**Supplied material**
========================

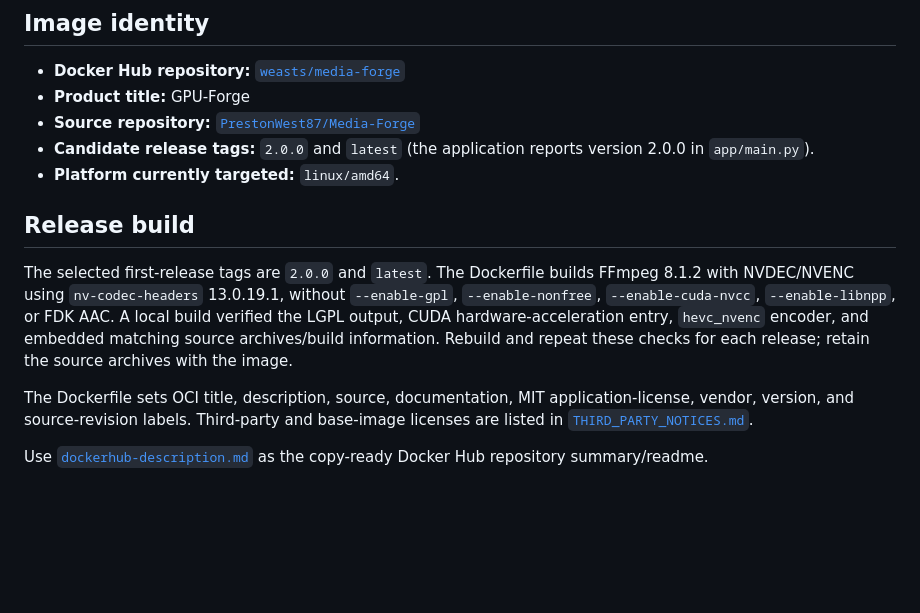
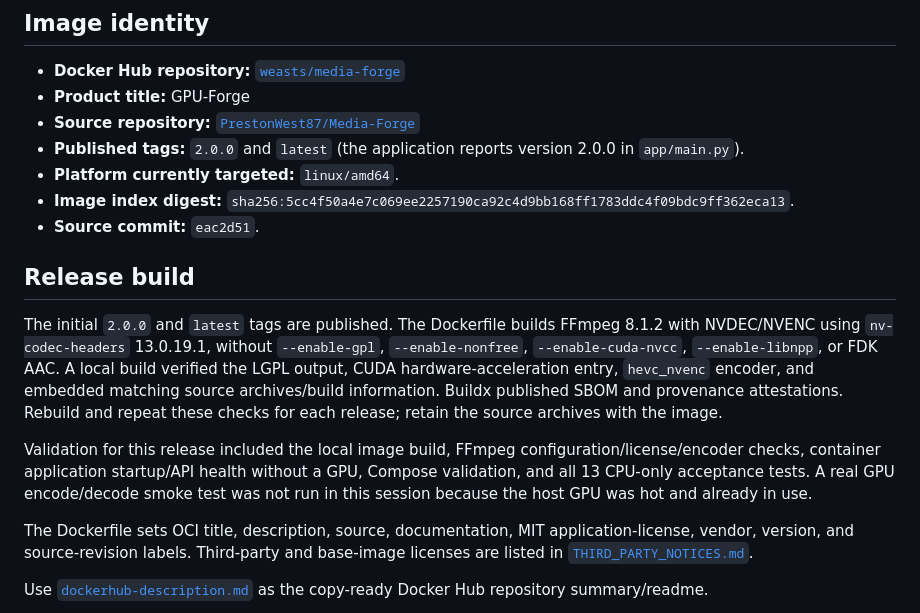
Before and after one commit to PrestonWest87/Media-Forge, a Markdown page: docs/dockerhub-publish.md, the part around the change. Rendered like a GitHub page; blank space fills up the shorter version.

```diff
--- a/docs/dockerhub-publish.md
+++ b/docs/dockerhub-publish.md
@@ -5,12 +5,16 @@
 - **Docker Hub repository:** [`weasts/media-forge`](https://hub.docker.com/r/weasts/media-forge)
 - **Product title:** GPU-Forge
 - **Source repository:** [`PrestonWest87/Media-Forge`](https://github.com/PrestonWest87/Media-Forge)
-- **Candidate release tags:** `2.0.0` and `latest` (the application reports version 2.0.0 in `app/main.py`).
+- **Published tags:** `2.0.0` and `latest` (the application reports version 2.0.0 in `app/main.py`).
 - **Platform currently targeted:** `linux/amd64`.
+- **Image index digest:** `sha256:5cc4f50a4e7c069ee2257190ca92c4d9bb168ff1783ddc4f09bdc9ff362eca13`.
+- **Source commit:** `eac2d51`.
 
 ## Release build
 
-The selected first-release tags are `2.0.0` and `latest`. The Dockerfile builds FFmpeg 8.1.2 with NVDEC/NVENC using `nv-codec-headers` 13.0.19.1, without `--enable-gpl`, `--enable-nonfree`, `--enable-cuda-nvcc`, `--enable-libnpp`, or FDK AAC. A local build verified the LGPL output, CUDA hardware-acceleration entry, `hevc_nvenc` encoder, and embedded matching source archives/build information. Rebuild and repeat these checks for each release; retain the source archives with the image.
+The initial `2.0.0` and `latest` tags are published. The Dockerfile builds FFmpeg 8.1.2 with NVDEC/NVENC using `nv-codec-headers` 13.0.19.1, without `--enable-gpl`, `--enable-nonfree`, `--enable-cuda-nvcc`, `--enable-libnpp`, or FDK AAC. A local build verified the LGPL output, CUDA hardware-acceleration entry, `hevc_nvenc` encoder, and embedded matching source archives/build information. Buildx published SBOM and provenance attestations. Rebuild and repeat these checks for each release; retain the source archives with the image.
+
+Validation for this release included the local image build, FFmpeg configuration/license/encoder checks, container application startup/API health without a GPU, Compose validation, and all 13 CPU-only acceptance tests. A real GPU encode/decode smoke test was not run in this session because the host GPU was hot and already in use.
 
 The Dockerfile sets OCI title, description, source, documentation, MIT application-license, vendor, version, and source-revision labels. Third-party and base-image licenses are listed in [`THIRD_PARTY_NOTICES.md`](../THIRD_PARTY_NOTICES.md).
 
```
Also changed, not shown: README.md (+1 -1 lines).
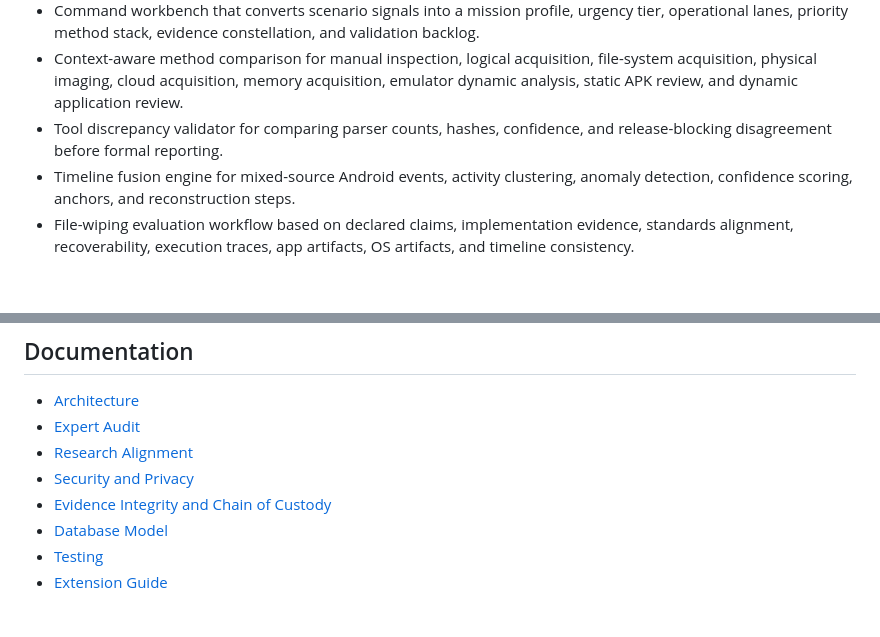
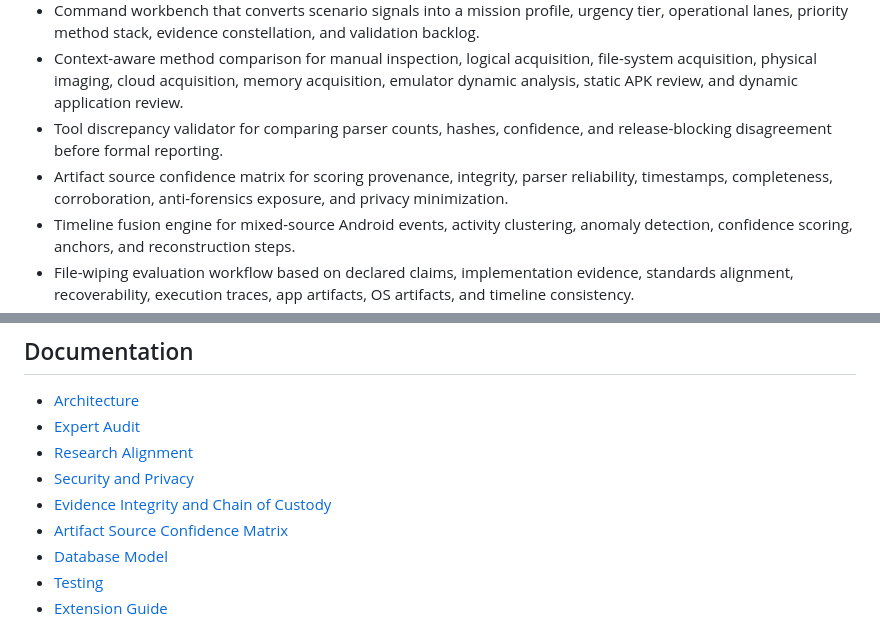
Before and after one commit to musaabhasan/android-forensics-lab, a Markdown page: README.md, 2 parts joined by grey strips. Drawn GitHub-style; blank space fills up the shorter version.

Commit message:
Add Android artifact source confidence matrix
Add Android artifact source confidence matrix

```diff
--- a/README.md
+++ b/README.md
@@ -13,6 +13,7 @@ The lab is designed for examiners, researchers, and cybersecurity teams who need
 - Command workbench that converts scenario signals into a mission profile, urgency tier, operational lanes, priority method stack, evidence constellation, and validation backlog.
 - Context-aware method comparison for manual inspection, logical acquisition, file-system acquisition, physical imaging, cloud acquisition, memory acquisition, emulator dynamic analysis, static APK review, and dynamic application review.
 - Tool discrepancy validator for comparing parser counts, hashes, confidence, and release-blocking disagreement before formal reporting.
+- Artifact source confidence matrix for scoring provenance, integrity, parser reliability, timestamps, completeness, corroboration, anti-forensics exposure, and privacy minimization.
 - Timeline fusion engine for mixed-source Android events, activity clustering, anomaly detection, confidence scoring, anchors, and reconstruction steps.
 - File-wiping evaluation workflow based on declared claims, implementation evidence, standards alignment, recoverability, execution traces, app artifacts, OS artifacts, and timeline consistency.
 - Merkle-style SHA-256 evidence ledger for deterministic manifest integrity checkpoints.
@@ -177,6 +178,7 @@ The test suite validates catalog integrity, expert audit coverage, acquisition f
 - [Research Alignment](docs/research-alignment.md)
 - [Security and Privacy](docs/security-and-privacy.md)
 - [Evidence Integrity and Chain of Custody](docs/evidence-integrity-chain-of-custody.md)
+- [Artifact Source Confidence Matrix](docs/artifact-source-confidence-matrix.md)
 - [Database Model](docs/database.md)
 - [Testing](docs/testing.md)
 - [Extension Guide](docs/extension-guide.md)
```
Also changed, not shown: docs/artifact-source-confidence-matrix.md (added, +92 -0 lines).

========================

**Problem to solve**
Please count up the lines in the listing above holding the string "dockerhub", and say the number with nothing else.

**Result of this task**
3